>>>

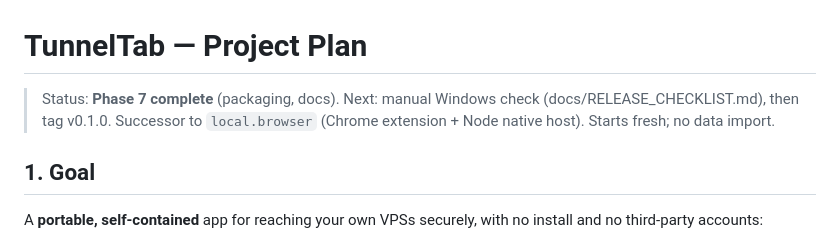
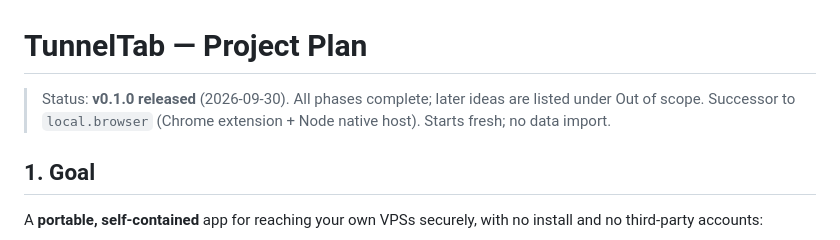
Before and after one commit to Aerobit/TunnelTab, a Markdown page: PLAN.md, the part around the change. GitHub-like rendering.

Commit message:
Release v0.1.0
Date the 0.1.0 changelog section (used for the release notes) and mark
the plan and architecture docs as released.

Co-Authored-By: Claude Opus 5.5 <noreply@anthropic.com>

```diff
--- a/PLAN.md
+++ b/PLAN.md
@@ -1,6 +1,6 @@
 # TunnelTab — Project Plan
 
-> Status: **Phase 7 complete** (packaging, docs). Next: manual Windows check (docs/RELEASE_CHECKLIST.md), then tag v0.1.0.
+> Status: **v0.1.0 released** (2026-09-30). All phases complete; later ideas are listed under Out of scope.
 > Successor to `local.browser` (Chrome extension + Node native host). Starts fresh; no data import.
 
 ## 1. Goal
```
Also changed, not shown: CHANGELOG.md (+5 -0 lines), docs/ARCHITECTURE.md (+1 -1 lines).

<<<

Collect from the data above every line that includes "Status".

-> Status: **Phase 7 complete** (packaging, docs). Next: manual Windows check (docs/RELEASE_CHECKLIST.md), then tag v0.1.0.
+> Status: **v0.1.0 released** (2026-09-30). All phases complete; later ideas are listed under Out of scope.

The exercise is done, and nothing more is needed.